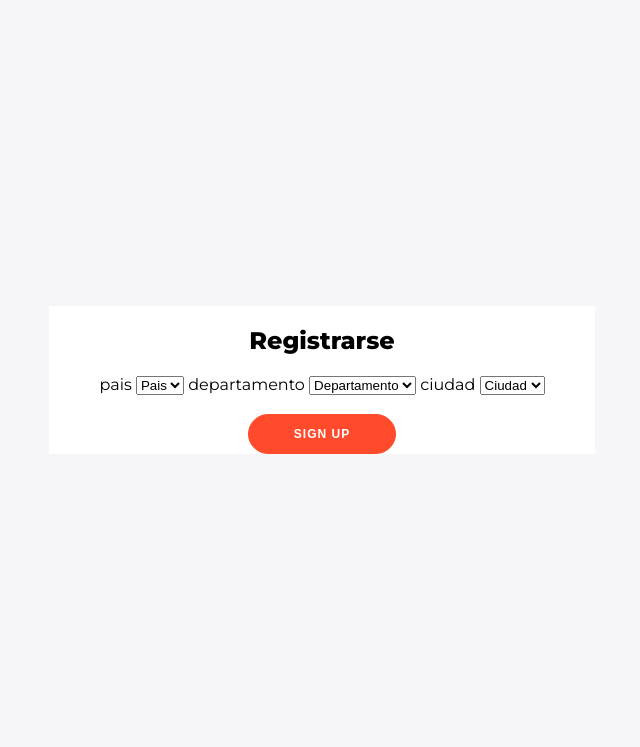
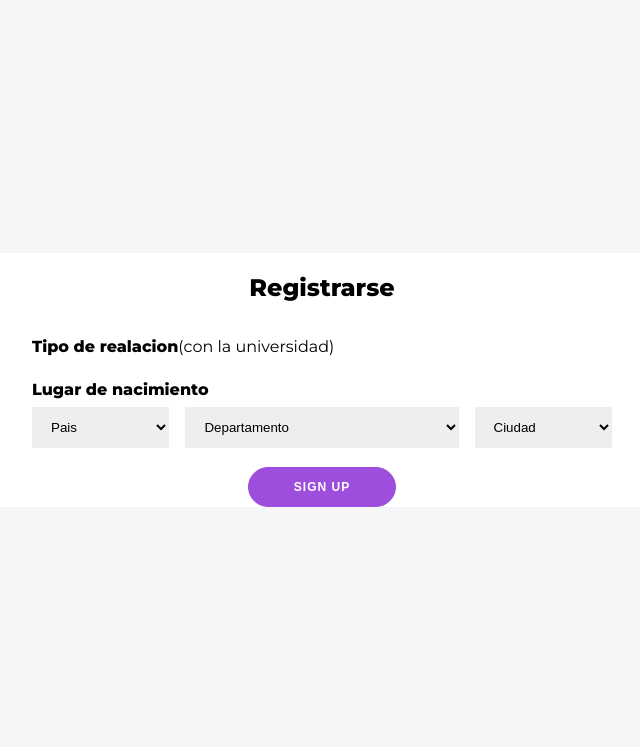
Before and after one commit to Andrewdpg/sistema-de-eventos, a Django app: template src/templates/users/signup_user.html in a window 1280 px wide. Shown: the top 747 px of the page, without its empty margins (318-958 px from the left). Run offline with Django 5.2, Linux system fonts and the light colour scheme; the template is opened without the code that fills it, so the values that code supplies are empty.

Commit message:
styles: change user register styles

```diff
--- a/src/static/css/signup_user.css
+++ b/src/static/css/signup_user.css
@@ -23,8 +23,8 @@
 
 button, a {
 	border-radius: 20px;
-	border: 1px solid #FF4B2B;
-	background-color: #FF4B2B;
+	border: 1px solid #9D4EDD;
+	background-color: #9D4EDD;
 	color: #FFFFFF;
 	font-size: 12px;
 	font-weight: bold;
@@ -64,3 +64,57 @@
 	margin: 8px 0;
 	width: 100%;
 }
+
+div#nacimiento-container {
+	width: 580px;
+}
+
+div.nacimiento-subcontainer {
+	display: flex;
+	width: 100%;
+	gap: 16px;
+}
+
+.nacimiento-subcontainer select {
+	background-color: #eee;
+	border: none;
+	padding: 12px 15px;
+	width: 100%;
+}
+
+p {
+	display: flex;
+	text-align: left;
+	margin: 8px 0 8px 0;
+	font-weight: bold;
+}
+
+select#paises {
+	width: 25%;
+}
+
+select#ciudades {
+	width: 25%;
+}
+
+select#departamentos {
+	width: 50%;
+}
+
+.relation-container {
+	width: 100%;
+	display: flex;
+	justify-content: space-between;
+	margin: 8px 0;
+}
+
+.relation-container select {
+	background-color: #eee;
+	border: none;
+	padding: 12px 15px;
+	width: 44%;
+}
+
+.text-decoration {
+	font-weight: 200;
+}
--- a/src/templates/users/signup_user.html
+++ b/src/templates/users/signup_user.html
@@ -24,26 +24,27 @@
             {{ form.password1 }}
             {{ form.password2 }}
 
+            <div class="relation-container">
+                <p>Tipo de realacion <span class="text-decoration"> (con la universidad)</span></p>
                 {{ form.tipo_empleado }}
+            </div>
 
-            <div>
-                <label for="pais">pais</label>
+            <div id="nacimiento-container">
+                <p>Lugar de nacimiento</p>
+                <div class="nacimiento-subcontainer">
                     <select name="paises" id="paises">
                         <option value="0">Pais</option>
                         {% for pais in paises %}
                         <option value="{{ pais.0 }}" data="{{ pais.1 }}">{{ pais.1 }}</option>
                         {% endfor %}
                     </select>
-
-                <label for="departamento">departamento</label>
                     <select name="departamentos" id="departamentos">
                         <option value="0">Departamento</option>
                     </select>
-
-                <label for="ciudad">ciudad</label>
                     <select name="ciudades" id="ciudades">
                         <option value="0">Ciudad</option>
                     </select>
+                </div>
             </div>
 
             <small style="color: red;">{{ err }}</small>
```
Lines whose indentation alone changed are shown as unchanged.
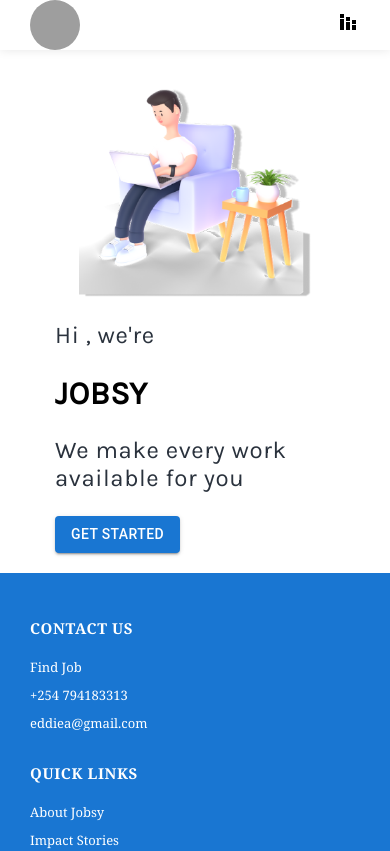
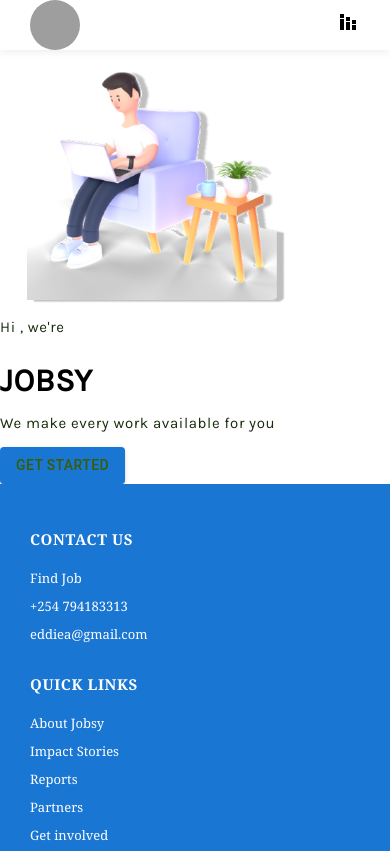
Before and after one commit to eddiemuhoro/job-app, a React (Create React App) app: page / in a window 390 px wide. Shown: the top 851 px of the page. Built offline with nearby package versions, Linux system fonts and the light colour scheme; grey boxes are pictures that could not be loaded.

Commit message:
changed color

```diff
--- a/src/App.css
+++ b/src/App.css
@@ -245,10 +245,10 @@ h2,h3,h4,h5,h6{
 
 /* HOME PAGE STYLES */
 .time{
-  padding: 20px;
+  padding: 20px ;
 }
 .time h1, h2{
-  color: #083b6e;
+  color: #244810;
   margin:0 ;
 
 }
@@ -259,37 +259,86 @@ h2,h3,h4,h5,h6{
   font-weight: bolder;
 }
 .home-page p{
-  font-size: 1.5rem;
+  font-size: 15px;
   font-weight: 500;
   letter-spacing: 0.6px;
-  color: #2a323d;
-}
-.home-page{
-  display: flex;
-  flex-direction: column;
-  justify-content: center;
-  align-items: center;
-  margin: 20px;
-
+  color: #162d09;
 }
 
-.home-wrapper{
-  display: flex;
-  flex-direction: row-reverse;
-  align-items: center;
+.home-content{
+  width: 70%;
+  margin: 20px;
 }
 
-@media screen and (max-width: 500px){
-  .home-wrapper{
-    display: flex;
-    flex-direction: column;
-  }
+/* make the input strech across the div */
+input[type=search]{
+  width: 100%;
+  padding: 12px 20px;
+  margin: 8px 0;
+  display: inline-block;
+  border: 1px solid #ccc;
+  box-sizing: border-box;
 }
 
+.jobs-foryou{
+  width: 100%;
+}
 
+.job-categories{
+  display: flex;
+  align-items: cebter;
+  justify-content: flex-start;
+  margin:0 18px 0 0;
+}
+
+.job-categories a{
+  color: #4a6e08;
+  text-decoration: none;
+  margin-right: 8%;
+}
+
+.job-card{
+  padding: 20px;
+  background-color: #fff;
+  border-radius: 10px;
+  margin: 10px 0;
+  box-shadow: 0 0 10px rgba(0,0,0,0.1);
+}
+
+.card-title{
+  display: flex;
+  justify-content: space-between;
+  align-items: center;
+  font-size: 20px;
+  font-weight: 500;
+  letter-spacing: 0.6px;
+  margin: 0;
+}
+
+.card-skills{
+  display: flex;
+  justify-content: flex-start;
+  align-items: center;
+  font-size: 15px;
+  font-weight: 500;
+  letter-spacing: 0.6px;
+  margin: 0 ;
+}
+
+.card-skills p{
+  color: #5e6d55;
+  background-color: #e4ebe4;
+  margin: 0 5px 0 0;
+  padding: 5px;
+  border-radius: 5px;
+}
+
+.home-page h3{
+  color: #375d06;
+}
 
 .home-page a{
-  color: #fff;
+  color: #375d06;
   text-decoration: none;
 }
 
@@ -317,11 +366,11 @@ section{
 .bid-popup h3{
   font-weight: 800;
   letter-spacing: 0.6px;
-  color: #083b6e;
+  color: #244810;
   margin: 0;
 }
 .social-icon span{
-  color: #083b6e;
+  color: #244810;
 }
 .enquire-popup > .close {
   cursor: pointer;
@@ -338,6 +387,6 @@ section{
 }
 
 .popup-overlay {
-  background-color: #141414bf;
+  background-color: #244810;
 
 }
```
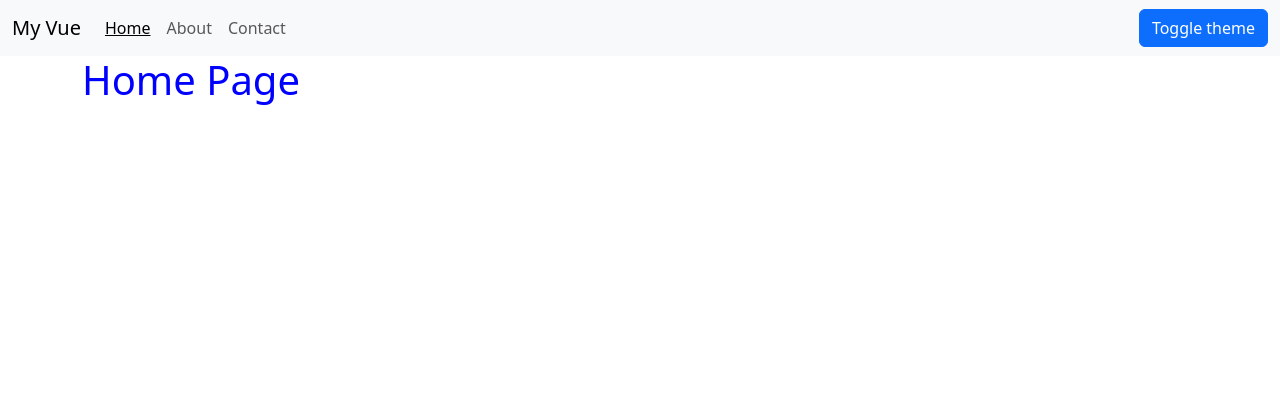
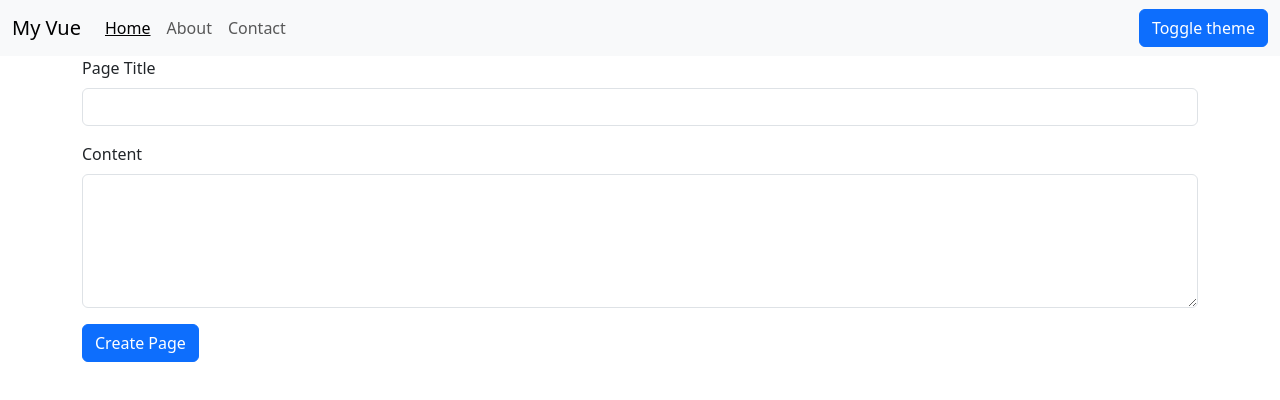
Before and after one commit to PhillipFraThailand/vue-start-spa, a Vue app: page / in a window 1280 px wide. Shown: the top 400 px of the page. Built offline with nearby package versions, Linux system fonts and the light colour scheme.

Commit message:
Create component with forms using 2-way binding and log out the inputs

```diff
--- a/src/App.vue
+++ b/src/App.vue
@@ -1,16 +1,26 @@
 <template>
   <Navbar :pages="pages" :active-page="activePage" :nav-link-click="(index) => activePage = index" />
-  <PageViewer v-if="pages.length > 0" :page="pages[activePage]" />
+  <!-- <PageViewer v-if="pages.length > 0" :page="pages[activePage]" /> -->
+
+  <!--
+    Creating a form to create pages.
+    page-created will be a callback.
+    It will be passed a method pageCreated defined in our method options
+    The callback will take a page in, and add it to the pages array.
+  -->
+  <CreatePage :page-created="pageCreated" />
 </template>
 
 <script>
 import Navbar from './components/Navbar.vue';
 import PageViewer from './components/PageViewer.vue';
+import CreatePage from './components/CreatePage.vue';
 
 export default {
   components: {
     Navbar,
     PageViewer,
+    CreatePage
   },
   created() {
     this.getPages();
@@ -31,6 +41,9 @@ export default {
       } catch (error) {
         console.log('error', error)
       }
+    },
+    pageCreated(pageObj) {
+      console.log('pageObj', pageObj);
     }
   }
 }
--- /dev/null
+++ b/src/components/CreatePage.vue
@@ -0,0 +1,46 @@
+<!--
+  This component, defines a prop 'pageCreated' that it can get passed.
+  This prop, is used in the @click event handler where it's passed the pageTitle data variable.
+  So, whatever is passed from a parent, to this component under the pageCreated prop, will get called with the argument pageTitle.
+  In order to update the pageTitle defined in the data, we bind the value of the input, to the data variable pageTitle.
+  If we didn't do that, the pageTitle would keep the value it was initialized with, and not update.
+-->
+
+<template>
+  <div class="container mb-3">
+    <form action="">
+      <div class="mb-3">
+        <label for="" class="form-label">
+          Page Title
+        </label>
+        <!--
+          Bind our data variable 'pageTitle' to the input value with 2-way binding (v-model).
+          We do this, to be able to pass the value from the input, to our pageCreated method passed from the parent App.vue.
+          Note that the alternative to v-model is to use :value and @input (:value="pageTitle" @input="(e) => pageTitle = e.target.value").
+        -->
+        <input id="" type="text" class="form-control" v-model="pageTitle">
+      </div>
+      <div class="mb-3">
+        <label for="" class="form-label">
+          Content
+        </label>
+        <textarea type="text" class="form-control" rows="5" v-model="content"></textarea>
+      </div>
+      <div class="mb-3">
+        <button class="btn btn-primary" @click.prevent="pageCreated({ pageTitle, content })">Create Page</button>
+      </div>
+    </form>
+  </div>
+</template>
+
+<script>
+export default {
+  props: ['pageCreated'],
+  data() {
+    return {
+      pageTitle: '',
+      content: '',
+    }
+  }
+}
+</script>
```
-------
> **WHAT TO WORK ON**
Find each line of the data above that holds the word "background", then copy it.

> **YOUR RESPONSE**
-	background-color: #FF4B2B;
+	background-color: #9D4EDD;
+	background-color: #eee;
+	background-color: #eee;
+  background-color: #fff;
+  background-color: #e4ebe4;
-  background-color: #141414bf;
+  background-color: #244810;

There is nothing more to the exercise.